U.S., India, Japan to meet after Obama's Asia "pivot"
WASHINGTON (Reuters) - The United States, India and Japan will hold their first trilateral meeting this month as Washington pushes ahead with its "pivot" toward Asia, where China's growing power has raised concern.
The State Department said the three countries would meet in Washington on December 19, represented by senior diplomats.
"This meeting is going to be an opportunity to hold comprehensive discussion on a range of Asia-Pacific regional issues," State Department spokesman Mark Toner told a news briefing.
"As the three leading Pacific democracies, we look forward to productive exchanges with India and Japan."

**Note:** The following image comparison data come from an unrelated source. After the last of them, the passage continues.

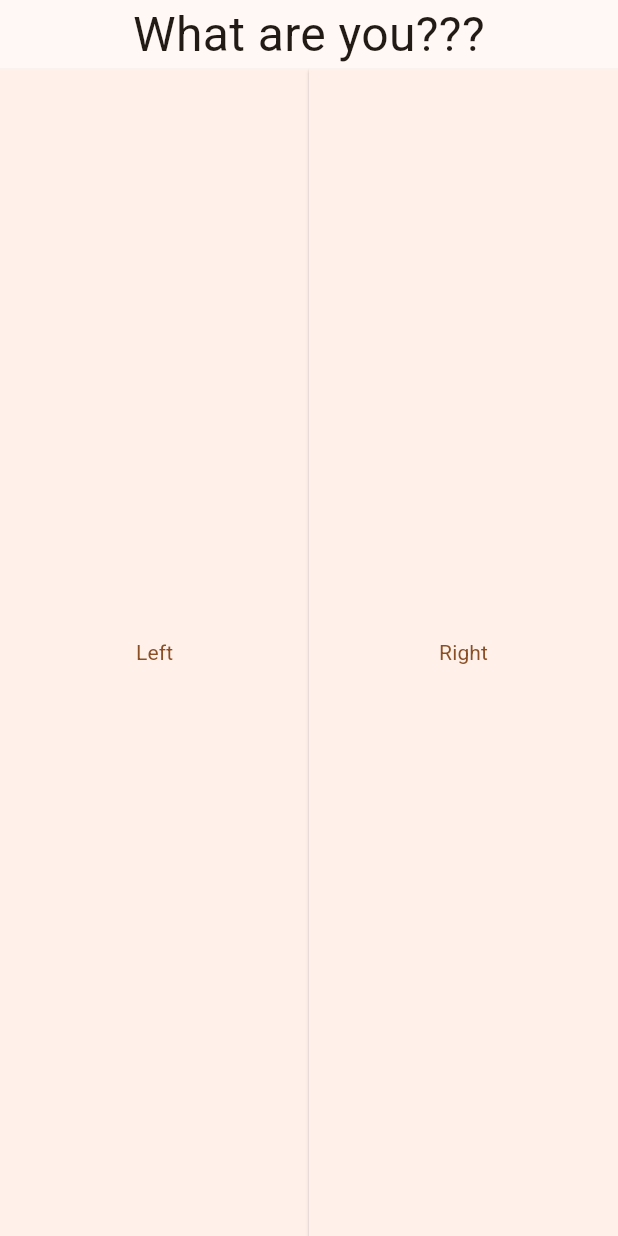
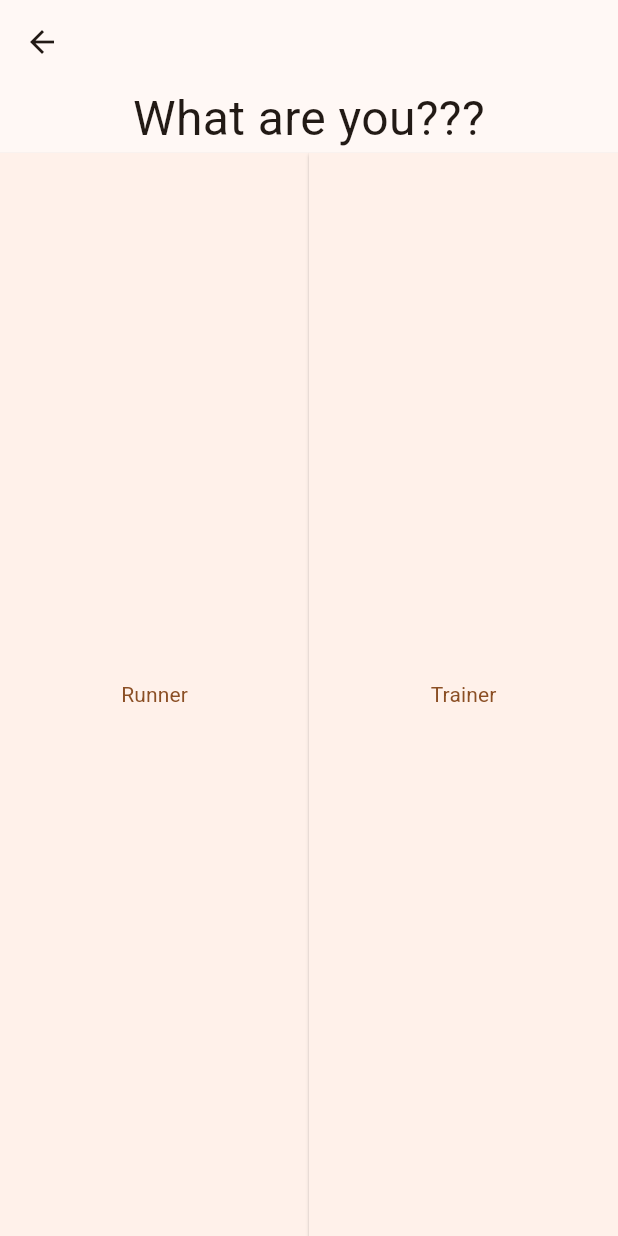
Before and after one commit to MimikBoy/rat_app, a Flutter app: the screen it shows after launch, after a tap on "Continue", on a phone screen of 412 x 824 dp. Run offline on Flutter 3.47's test engine with Material 3 defaults, Android fonts, the phone set to English and light mode, and no system bars; our stand-ins replace logger.

Commit message:
Finished up the welcome screen, does not look very good right now, might styalize it later

```diff
--- a/lib/main.dart
+++ b/lib/main.dart
@@ -31,7 +31,7 @@ class MyHomePage extends StatefulWidget {
 
 class _MyHomePageState extends State<MyHomePage> {
   int _counter = 0;
-  var selectedIndex = -2;
+  var selectedIndex = -1;
 
   void _incrementCounter() {
     setState(() {
@@ -48,12 +48,9 @@ class _MyHomePageState extends State<MyHomePage> {
   @override
   Widget build(BuildContext context) {
     switch (selectedIndex) {
-      case -2:
+      case -1:
       // Show the WelcomeScreen.
-      return WelcomeScreen(onContinue: _changeScreen,);
-      case -1:
-      // Show the WhatAreYou screen.
-      return WhatAreYou(onContinue: _changeScreen,);
+      return WelcomeScreen();
       case 0:
       // Show the HomePage.
       return Scaffold(
@@ -77,7 +74,7 @@ class _MyHomePageState extends State<MyHomePage> {
       );
       default:
       Logger().e('Invalid index: $selectedIndex');
-      return WelcomeScreen(onContinue: _changeScreen,);
+      return WelcomeScreen();
     }
   }
 }
--- a/lib/welcome_screen.dart
+++ b/lib/welcome_screen.dart
@@ -1,10 +1,25 @@
 import 'package:flutter/material.dart';
 import 'package:logger/logger.dart';
 
+PageRouteBuilder<dynamic> pageTransSwipeLeft(Widget page) {
+  return PageRouteBuilder(
+                transitionDuration: const Duration(milliseconds: 150),
+                reverseTransitionDuration: const Duration(milliseconds: 150),
+                pageBuilder: (context, animation, secondaryAnimation) => page,
+                transitionsBuilder: (context, animation, secondaryAnimation, child) {
+                  const begin = Offset(1.0, 0.0);
+                  const end = Offset.zero;
+                  final tween = Tween(begin: begin, end: end);
+                  return SlideTransition(
+                    position: animation.drive(tween),
+                    child: child,
+                  );
+                },
+              );
+}
 class WelcomeScreen extends StatelessWidget {
-  final void Function(int) onContinue;
 
-  const WelcomeScreen({super.key, required this.onContinue});
+  const WelcomeScreen({super.key});
   @override
   Widget build(BuildContext context){
     return Scaffold(
@@ -25,11 +40,14 @@ class WelcomeScreen extends StatelessWidget {
             child: ElevatedButton(
               onPressed: () {
               Logger().i('Continue button pressed');
-              onContinue(-1);
+                Navigator.push(
+                  context,
+                  pageTransSwipeLeft(WhatAreYou()),
+                );
               },
-              style: ElevatedButton.styleFrom(
-                padding: EdgeInsets.symmetric(horizontal: 40.0, vertical: 20.0),
-              ),
+              // style: ElevatedButton.styleFrom(
+              //   padding: EdgeInsets.symmetric(horizontal: 40.0, vertical: 20.0),
+              // ),
               child: Text('Continue'),
             ),
           ),
@@ -40,21 +58,31 @@ class WelcomeScreen extends StatelessWidget {
 }
 
 class WhatAreYou extends StatelessWidget {
-  final void Function(int) onContinue;
 
-  const WhatAreYou({super.key, required this.onContinue});
+  const WhatAreYou({super.key});
   @override
   Widget build(BuildContext context) {
     return Scaffold(
+      appBar: AppBar(
+        leading:IconButton(
+          onPressed: (){
+            Navigator.pop(context);
+            Logger().i('Back button pressed');
+          },
+          icon: const Icon(Icons.arrow_back))
+      ),
       body: Column(
         crossAxisAlignment: CrossAxisAlignment.stretch, // stretches children horizontally
         children: [
           SafeArea(
             child: SizedBox(
-              child: Text(
-                'What are you???',
-                style: TextStyle(fontSize: 32.0),
-                textAlign: TextAlign.center,
+              child: Padding(
+                padding: const EdgeInsets.only(top: 0.0),
+                child: Text(
+                  'What are you???',
+                  style: TextStyle(fontSize: 32.0),
+                  textAlign: TextAlign.center,
+                ),
               ),
             ),
           ),
@@ -71,7 +99,12 @@ class WhatAreYou extends StatelessWidget {
                       padding: EdgeInsets.zero,
                       shape: RoundedRectangleBorder(borderRadius: BorderRadius.zero),
                     ),
-                    child: const Text('Left'),
+                    child: Stack(
+                      alignment: Alignment.center,
+                      children: [
+                        const Text('Runner'),
+                      ],
+                    ),
                   ),
                 ),
                 Expanded(
@@ -83,7 +116,12 @@ class WhatAreYou extends StatelessWidget {
                       padding: EdgeInsets.zero,
                       shape: RoundedRectangleBorder(borderRadius: BorderRadius.zero),
                     ),
-                    child: const Text('Right'),
+                    child: Stack(
+                      alignment: Alignment.center,
+                      children: [
+                        const Text('Trainer'),
+                      ],
+                    ),
                   ),
                 ),
               ],
```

The meeting is the latest sign of the Obama administration's drive to push back against Chinese influence in the Asia-Pacific region and strengthen existing alliances.
President Barack Obama recently returned from an Asian tour that stressed U.S. interests in the region. Secretary of State Hillary Clinton last week visited Myanmar, offering the prospect of improved ties with a resource-rich country that analysts said had been seen as an economic and political satellite of Beijing.
The United States has also sought to consolidate relations with other regional powers, including Australia and Indonesia, in what U.S. officials described as a policy "pivot" toward Asia as wars in Iraq and Afghanistan wind down.
Political analysts said that while the three countries share a range of interests including on trade and nuclear issues, the primary focus of this month's meeting was likely to be China.
"China is the big strategic driver of the interest of all three sides but this builds on trends that we've seen for some time now," said Richard Fontaine, a senior adviser at the Center for a New American Security think-tank.
India and Japan both have their own concerns about China, which is leveraging its economic strength to become more assertive and beef up its military, including eventually developing its own aircraft carrier.
Those concerns have been particularly pronounced in the South China Sea, where the United States has urged China not to allow competing territorial claims to jeopardize the security of waterways essential to Asian trade.
U.S. officials have emphasized that their aim is not to threaten China, but Beijing has reacted nervously and warned Washington not to take steps which could fan Cold War-style antagonism.
The United States already has a strong security relationship with Japan, and has been working to develop similar ties with India, including forming a possible three-way security pact with New Delhi and Canberra.
Fontaine said the three-way meeting could fan fears of "encirclement" in Beijing, which is embarking on a delicate period of political transition as Chinese President Hu Jintao prepares to hand off power to Vice President Xi Jinping in early 2013.
"From the Chinese standpoint they would see this as not particularly worrisome in and of itself, but as the latest piece of a developing pattern of behavior in the Indo-Pacific region," Fontaine said.